Peggy Klaus - Mentor or Coach of the Year
Company: Peggy Klaus, Berkeley, CA
Entry Submitted By: Melissa Sones Consulting
Company Description: Peggy Klaus is one of the leading executive coaches in the country with a client roster that is a Who's Who of corporate America. American Express. MasterCard. Disney. JP Morgan Chase. A pioneer in the coaching field, Klaus specializes in helping executive women to change workplace behaviors, which in the end changes their lives.
Nomination Category: Individual Awards Categories
Nomination Sub Category: Mentor or Coach of the Year – Business
Nomination Title: Peggy Klaus
Describe for the judges the nominated individual's activities and accomplishments that supported women in business since the beginning of July last year (up to 525 words):
The executive coaching legend that is Peggy Klaus began in 1991 when Klaus was caring for a dying friend.
After he passed away, Klaus, already a successful actor, producer, talent coach and director with Paramount Pictures, NBC and Warner Brothers on her resume, chose to create a coaching program to help doctors better communicate with patients.
Many hospitals later, in 1993, Klaus turned her prodigious energy and expert Hollywood skill-set to coaching executive women. Klaus’s friends were climbing the corporate ladder and were phoning Klaus for communication and presentation training. Peggy Klaus fast became one of the top executive coaches in the country with a resume that included American Express; Chevron; Bayer; Disney; Goldman Sachs; MasterCard; Mattel; and more.
Fast forward to the awards year of July 2015 on; and a client list featuring Goldman Sachs; DuPont; MetLife; State Street Bank; numerous women's leadership conferences; and a media list including New York Times and Wall Street Journal interviews and trailblazing articles by Klaus.
So what is Klaus’s magic? Simple: Klaus develops groundbreaking, customized coaching workshops for five to eight women (small) up to several thousand (large). They run from one hour to multiple-day sessions. In each, “I get down and dirty,” says Klaus. That means exercises, role-playing, videotaping when possible and discovering your “deltas” (the blundering behavior(s) you need to change).
Over 3500 women in the awards year were coached to change ineffective behaviors, chief among them: 1) fear of taking risks; being strategic; and/or competing for big jobs; 2) lack of “political savvy”; 3) fear of giving critical feedback; 4) won't delegate because may offend someone; 5) a low volume voice and/or “the upward inflection.”

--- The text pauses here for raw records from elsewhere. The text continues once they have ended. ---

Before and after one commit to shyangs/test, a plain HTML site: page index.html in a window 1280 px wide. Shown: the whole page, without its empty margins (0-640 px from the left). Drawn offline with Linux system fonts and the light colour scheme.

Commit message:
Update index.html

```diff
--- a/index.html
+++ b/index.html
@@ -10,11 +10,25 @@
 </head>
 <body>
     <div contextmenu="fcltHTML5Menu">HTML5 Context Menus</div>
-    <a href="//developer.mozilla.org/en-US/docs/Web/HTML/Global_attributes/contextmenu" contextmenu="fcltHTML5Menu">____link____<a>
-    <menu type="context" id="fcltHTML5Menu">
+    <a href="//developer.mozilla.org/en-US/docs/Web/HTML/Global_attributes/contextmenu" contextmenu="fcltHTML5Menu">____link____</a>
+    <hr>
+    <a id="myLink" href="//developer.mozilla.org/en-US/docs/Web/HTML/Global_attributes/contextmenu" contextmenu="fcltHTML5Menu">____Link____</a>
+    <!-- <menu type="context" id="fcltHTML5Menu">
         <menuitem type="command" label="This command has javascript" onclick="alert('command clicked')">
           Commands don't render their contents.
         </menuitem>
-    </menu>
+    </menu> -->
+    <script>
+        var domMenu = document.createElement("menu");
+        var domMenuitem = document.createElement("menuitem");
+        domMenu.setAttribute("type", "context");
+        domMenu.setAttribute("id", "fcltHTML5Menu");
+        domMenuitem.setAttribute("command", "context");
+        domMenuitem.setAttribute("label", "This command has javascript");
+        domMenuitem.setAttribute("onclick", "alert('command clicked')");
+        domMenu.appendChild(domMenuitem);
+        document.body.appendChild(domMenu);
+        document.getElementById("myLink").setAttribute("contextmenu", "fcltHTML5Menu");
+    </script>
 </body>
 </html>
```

The core of the pioneering Klaus oeuvre is behavioral change. In the awards year, that meant offering “Brag,” a workshop based on Klaus’s bestselling book “BRAG! The Art Of Tooting Your Own Horn Without Blowing It” in which women learned “how to talk about themselves with pride.” “There’s a cultural bias against women in the spotlight,” says Klaus. “Narrow Band” focuses on “the far narrower band of acceptable behavior for women than for white men” and how to navigate it. “Competition” coaches women that “It’s not a dirty word!” As for “Resilience”; “Executive Presence”; and “Now What?” soft skills, a Klaus signature, are prominently showcased. “It’s a universe of hard and soft skills that can run from integrity to strategic thinking to empathy to decisiveness to physical appearance.”
But it’s results that prompt companies nationwide to ask Klaus to return over and over again. Take, for instance, the executives who, in the awards year, were terrified of losing their jobs after the sudden sale of their company. It was Klaus and not HR who said “let’s teach them resilience.” And the executive disliked because of curt emails. Or the “high potential hire” who didn’t get along with people. Or the executive who didn’t trust her instinct that something was amiss. Until Klaus came along. Klaus alone insists on company-wide colleague support for every executive coached. “Changes aren't made overnight,” she says.
Nor is a career that tops the charts for 23 straight years, none more productive than this one.
Provide a brief biography of the nominated individual (up to 125 words):
Peggy Klaus is a leading executive coach in the United States with a client roster that is a Who’s Who of U.S. corporations. American Express; Disney; JP Morgan Chase; Goldman Sachs; MasterCard; and more. Based in Berkeley, California, Klaus provides women executives, many high achievers, with the coaching they need to succeed in what is, as Klaus knows, “a man’s world.” A veteran of Hollywood, Klaus brings a unique combination of entertainment skills to the business world. Having Klaus as your coach means role playing; doing active exercises; and admitting to your “deltas” or business blunders. Then, with Klaus’s help, they will likely vanish. Peggy Klaus has appeared on The Today Show, 20/20 and writes for The New York Times on women and work.